American people: that he wanted the same thing, love, from them and for
them? And what William Carlos Williams said: "All this-- / was for
A poem by Ted Kooser, in his book of poems, Sure Signs, makes
O'Hara's point, and mine, convincingly. His title recalls the title of my
essay: not figuring but "Selecting a Reader."
First, I would have her be beautiful,
and walking carefully up on my poetry
at the loneliest moment of an afternoon,
her hair still damp at the neck
from washing it. She would be wearing
a raincoat, an old one, dirty
from not having money enough for the cleaners.
She will take out her glasses, and there
in the bookstore, she will thumb
over my poems, then put the book back
up on the shelf. She will say to herself,
'For that kind of money, I can get
my raincoat cleaned.' And she will.
Imagine Kooser, at his writing desk, imagining the woman in his poem; he
would have her as its reader. I say its reader, rather than his
reader, because Kooser's poem, in my reading of it, is in the book the
woman has walked "carefully up on." It is one of the poems that she thumbs
over--it has to be--before she puts "the book back / up on the shelf,"
which act I shall return to.
"Selecting a Reader" has its life, such life as it has, between the
pages of Kooser's book, but he would have it, his poem, between persons,
himself and the "beautiful" woman in the bookstore. Where it belongs.
Finally, it all depends on her, because Kooser has already done everything
he can do to make that happen. He has written the poem. It is her move,
the reader's move. And she makes it. She puts "the book," with his poem in
it, the very poem in which he selects her as his reader, "back / up on the
shelf." She refuses him.
"'For that kind of money,'" she says to herself, "'I can get / my
raincoat cleaned.' And she will." But what does that mean? It means that
the reader Kooser desires will not spend herself on him. Putting "the book
back / up on the shelf," the woman turns her back on him,
suggesting--remember Henry James--that is all Kooser can know of her. I
have emphasized the fact that when she speaks she is not speaking to him
but to herself. Kooser is left, alone in his poem, still figuring his
reader. Like Bai Juyi and William Carlos Williams, like me, he cannot have
the one reader he truly desires--his mother?--because she is not there for
him. He is writing for himself.
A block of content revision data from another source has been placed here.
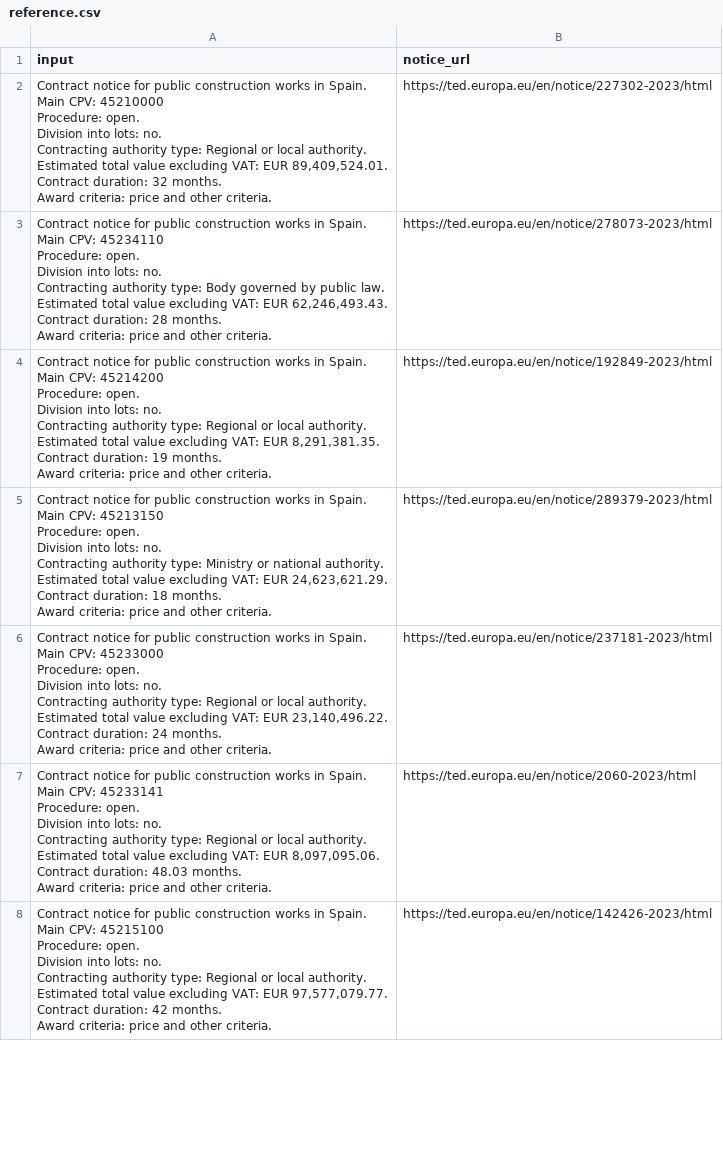
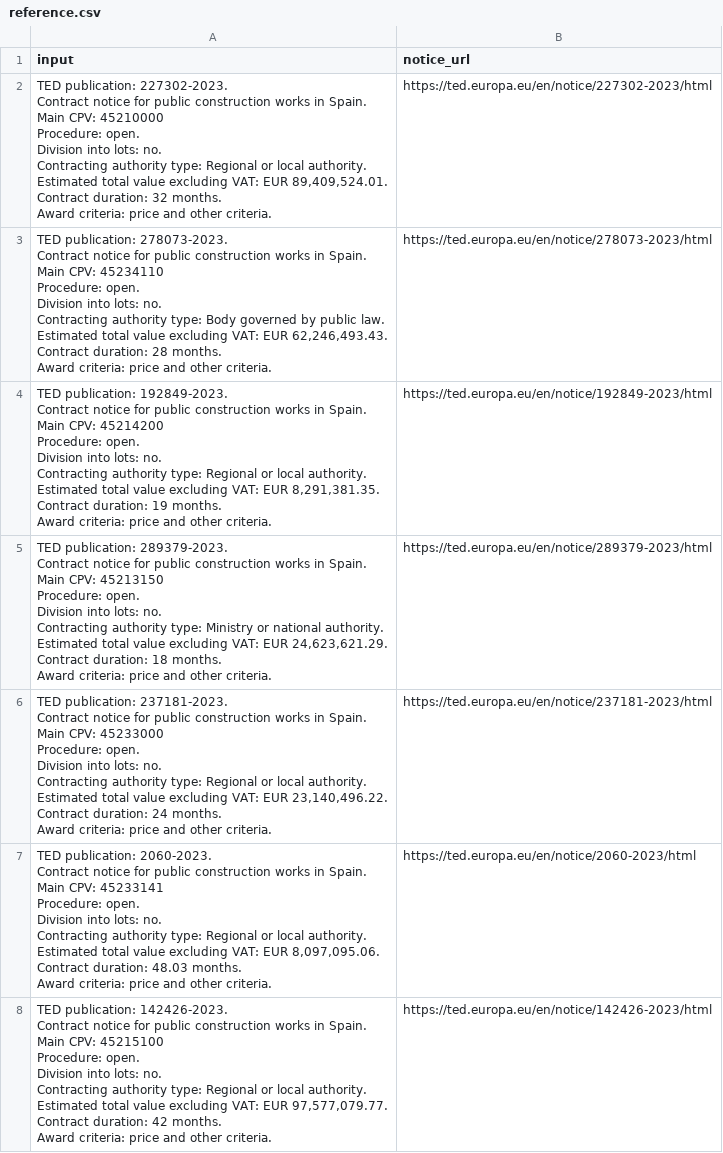
Before and after one commit to Jnavarro-web/daiist-group-project, a CSV file: eval/reference.csv, drawn as a sheet; only a part is shown; the diff covers the shown part only.

```diff
--- a/eval/reference.csv
+++ b/eval/reference.csv
@@ -1,57 +1,64 @@
 input,notice_url
-"Contract notice for public construction works in Spain.
-Main CPV: 45210000
-Procedure: open.
-Division into lots: no.
-Contracting authority type: Regional or local authority.
-Estimated total value excluding VAT: EUR 89,409,524.01.
-Contract duration: 32 months.
-Award criteria: price and other criteria.",https://ted.europa.eu/en/notice/227302-2023/html
-"Contract notice for public construction works in Spain.
-Main CPV: 45234110
-Procedure: open.
-Division into lots: no.
-Contracting authority type: Body governed by public law.
-Estimated total value excluding VAT: EUR 62,246,493.43.
-Contract duration: 28 months.
-Award criteria: price and other criteria.",https://ted.europa.eu/en/notice/278073-2023/html
-"Contract notice for public construction works in Spain.
-Main CPV: 45214200
-Procedure: open.
-Division into lots: no.
-Contracting authority type: Regional or local authority.
-Estimated total value excluding VAT: EUR 8,291,381.35.
-Contract duration: 19 months.
-Award criteria: price and other criteria.",https://ted.europa.eu/en/notice/192849-2023/html
-"Contract notice for public construction works in Spain.
-Main CPV: 45213150
-Procedure: open.
-Division into lots: no.
-Contracting authority type: Ministry or national authority.
-Estimated total value excluding VAT: EUR 24,623,621.29.
-Contract duration: 18 months.
-Award criteria: price and other criteria.",https://ted.europa.eu/en/notice/289379-2023/html
-"Contract notice for public construction works in Spain.
-Main CPV: 45233000
-Procedure: open.
-Division into lots: no.
-Contracting authority type: Regional or local authority.
-Estimated total value excluding VAT: EUR 23,140,496.22.
-Contract duration: 24 months.
-Award criteria: price and other criteria.",https://ted.europa.eu/en/notice/237181-2023/html
-"Contract notice for public construction works in Spain.
-Main CPV: 45233141
-Procedure: open.
-Division into lots: no.
-Contracting authority type: Regional or local authority.
-Estimated total value excluding VAT: EUR 8,097,095.06.
-Contract duration: 48.03 months.
-Award criteria: price and other criteria.",https://ted.europa.eu/en/notice/2060-2023/html
-"Contract notice for public construction works in Spain.
-Main CPV: 45215100
-Procedure: open.
-Division into lots: no.
-Contracting authority type: Regional or local authority.
-Estimated total value excluding VAT: EUR 97,577,079.77.
-Contract duration: 42 months.
-Award criteria: price and other criteria.",https://ted.europa.eu/en/notice/142426-2023/html
+"TED publication: 227302-2023.
+Contract notice for public construction works in Spain.
+Main CPV: 45210000
+Procedure: open.
+Division into lots: no.
+Contracting authority type: Regional or local authority.
+Estimated total value excluding VAT: EUR 89,409,524.01.
+Contract duration: 32 months.
+Award criteria: price and other criteria.",https://ted.europa.eu/en/notice/227302-2023/html
+"TED publication: 278073-2023.
+Contract notice for public construction works in Spain.
+Main CPV: 45234110
+Procedure: open.
+Division into lots: no.
+Contracting authority type: Body governed by public law.
+Estimated total value excluding VAT: EUR 62,246,493.43.
+Contract duration: 28 months.
+Award criteria: price and other criteria.",https://ted.europa.eu/en/notice/278073-2023/html
+"TED publication: 192849-2023.
+Contract notice for public construction works in Spain.
+Main CPV: 45214200
+Procedure: open.
+Division into lots: no.
+Contracting authority type: Regional or local authority.
+Estimated total value excluding VAT: EUR 8,291,381.35.
+Contract duration: 19 months.
+Award criteria: price and other criteria.",https://ted.europa.eu/en/notice/192849-2023/html
+"TED publication: 289379-2023.
+Contract notice for public construction works in Spain.
+Main CPV: 45213150
+Procedure: open.
+Division into lots: no.
+Contracting authority type: Ministry or national authority.
+Estimated total value excluding VAT: EUR 24,623,621.29.
+Contract duration: 18 months.
+Award criteria: price and other criteria.",https://ted.europa.eu/en/notice/289379-2023/html
+"TED publication: 237181-2023.
+Contract notice for public construction works in Spain.
+Main CPV: 45233000
+Procedure: open.
+Division into lots: no.
+Contracting authority type: Regional or local authority.
+Estimated total value excluding VAT: EUR 23,140,496.22.
+Contract duration: 24 months.
+Award criteria: price and other criteria.",https://ted.europa.eu/en/notice/237181-2023/html
+"TED publication: 2060-2023.
+Contract notice for public construction works in Spain.
+Main CPV: 45233141
+Procedure: open.
+Division into lots: no.
+Contracting authority type: Regional or local authority.
+Estimated total value excluding VAT: EUR 8,097,095.06.
+Contract duration: 48.03 months.
+Award criteria: price and other criteria.",https://ted.europa.eu/en/notice/2060-2023/html
+"TED publication: 142426-2023.
+Contract notice for public construction works in Spain.
+Main CPV: 45215100
+Procedure: open.
+Division into lots: no.
+Contracting authority type: Regional or local authority.
+Estimated total value excluding VAT: EUR 97,577,079.77.
+Contract duration: 42 months.
+Award criteria: price and other criteria.",https://ted.europa.eu/en/notice/142426-2023/html
```
Also changed, not shown: 23 edited cells elsewhere in this file, eval/case-plan.csv, eval/shifted.csv, 3 other files.
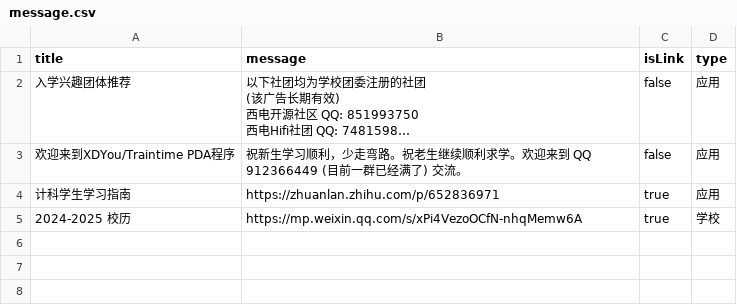
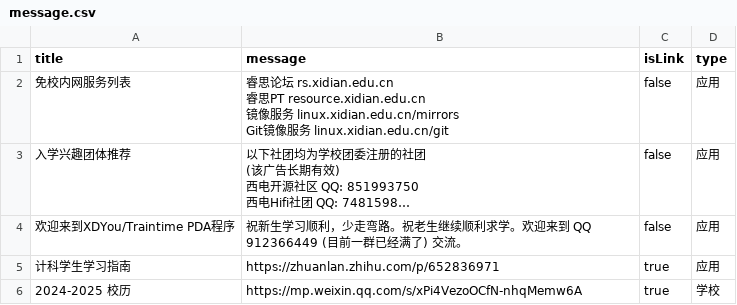
Before and after one commit to BenderBlog/traintime_pda_backend, a CSV file: message.csv, drawn as a sheet; long unchanged cells end in …; ↵ is a line break in a cell; the diff names each change by its address in the sheet, - before the commit and + after, or states it on an @@ line.

Commit message:
Update message.csv

```diff
--- a/message.csv
+++ b/message.csv
+row 2: 免校内网服务列表 | 睿思论坛 rs.xidian.edu.cn ↵ 睿思PT resource.xidian.edu.cn ↵ 镜像服务 linux.xidian.edu.cn/mirrors ↵ Git镜像服务 linux.xidian.edu.cn/git | false | 应用
```
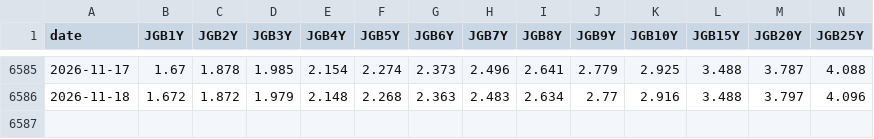
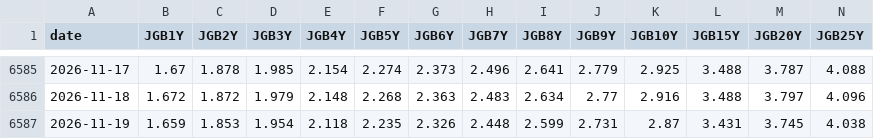
Before and after one commit to takehiroforclaude-afk/pf-prices, a CSV file: data/jgb.csv, drawn as a sheet; only a part is shown, gaps mark what is left out; rows hold the shown columns only; the diff names each change by its address in the sheet, - before the commit and + after, or states it on an @@ line.

```diff
--- a/data/jgb.csv
+++ b/data/jgb.csv
+row 6587: 2026-11-19 | 1.659 | 1.853 | 1.954 | 2.118 | 2.235 | 2.326 | 2.448 | 2.599 | 2.731 | 2.87 | 3.431 | 3.745 | 4.038
```
Also changed, not shown: data/latest.csv, data/prices.csv, 1 other file.
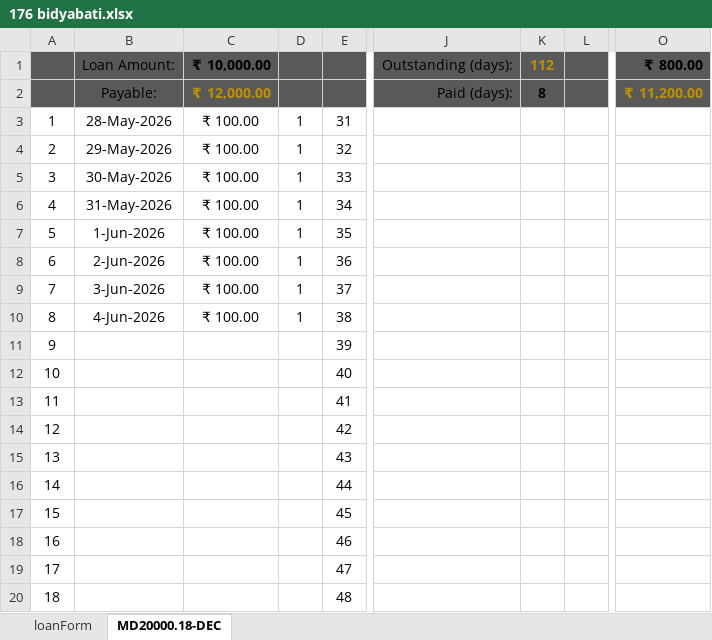
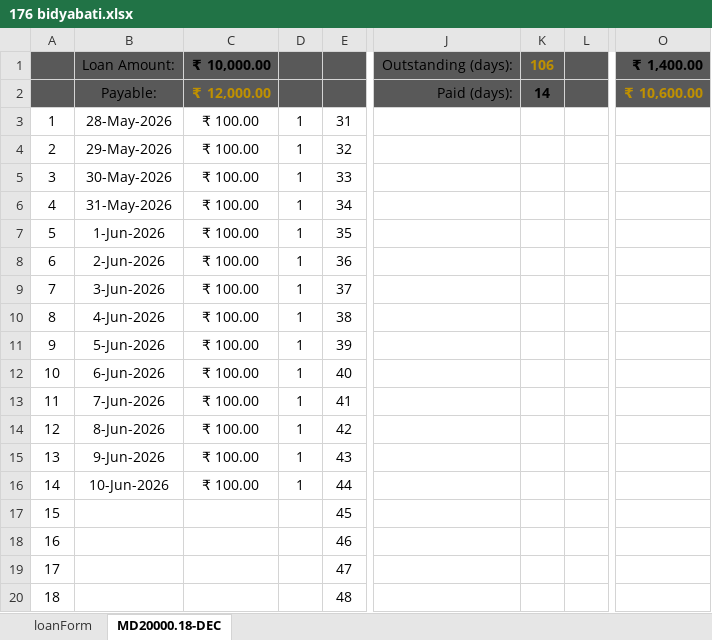
Before and after one commit to aboongm/tungfamFinance, an Excel workbook: LoanOfficer-A/2026/176 bidyabati.xlsx, sheet MD20000.18-DEC, drawn as a sheet; only a part is shown, gaps mark what is left out; values as stored, in another font and other column widths than the file's, no borders; the diff names each change by its address in the sheet, - before the commit and + after, or states it on an @@ line.

```diff
--- a/LoanOfficer-A/2026/176 bidyabati.xlsx (sheet MD20000.18-DEC)
+++ b/LoanOfficer-A/2026/176 bidyabati.xlsx (sheet MD20000.18-DEC)
-K1: 112
+K1: 106
-O1: ₹ 800.00
+O1: ₹ 1,400.00
-K2: 8
+K2: 14
-O2: ₹ 11,200.00
+O2: ₹ 10,600.00
-B11: (empty)
+B11: 5-Jun-2026
-C11:C16: (empty)
+C11:C16: ₹ 100.00
-D11:D16: (empty)
+D11:D16: 1
-B12: (empty)
+B12: 6-Jun-2026
-B13: (empty)
+B13: 7-Jun-2026
-B14: (empty)
+B14: 8-Jun-2026
-B15: (empty)
+B15: 9-Jun-2026
-B16: (empty)
+B16: 10-Jun-2026
```
Also changed, not shown: LoanOfficer-A/2026/163 kamala.xlsx, LoanOfficer-A/2026/182 renita.xlsx, 22 other files.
We all are.
The remarks of Mao Dun and Rewi Alley that I have quoted are from the
latter's edition of Bai Juyi, 200 Selected Poems, published in Beijing
by the New World Press, 1983. The passage having to do with Bai Juyi's
poems "on the walls of inns and monasteries" and singing girls knowing
them is from Sunflower Splendor: Three Thousand Years of Chinese Poetry,
edited by Liu Wu-chi and Lo Yucheng, published in Garden City by Anchor
Books, 1975. The poems of William Carlos Williams that I have referred to
are from his Collected Earlier Poems ("January Morning: Suite XV,"
"Eve," "To a Poor Old Woman," "To Elsie," and "The Young Housewife"),
published in New York by New Directions, 1951; his Collected Later Poems
("The Horse Show" and "Elena"), the revised edition, published in New York
by New Directions, 1963; and his Pictures from Brueghel ("A Negro
Woman"), published in New York by New Directions, 1962. Williams'
description of his mother as "a mythical figure... a poetic ideal" is from
I Wanted to Write a Poem, published in Boston by Beacon Press, 1958.
Henry James' line, in which the writer turns his back on the reader "as he
bends over his work," is from The Art of the Novel, edited by R.P.
Blackmur, published in New York by Charles Scribner's Sons, 1934. Walt
Whitman's "proof of a poet" line is from his "Preface" to the 1855 edition
of Leaves of Grass, which is included in his Complete Poetry and
Selected Prose, edited by James E. Miller, Jr., published in Boston by
Houghton Mifflin. Richard Hugo's remarks on "jealousy" and poetry are from
The Triggering Town, published in New York by W.W. Norton, 1979. Frank
O'Hara's remarks on "Personism" are included in his Collected Poems,
published in New York by Alfred A. Knopf, 1971. Ted Kooser's poem,
"Selecting a Reader," is from his book Sure Signs, published in
Pittsburgh by the University of Pittsburgh Press, 1980. My poem,
"Hydrangeas," is from the journal Plainsong, Winter 1985.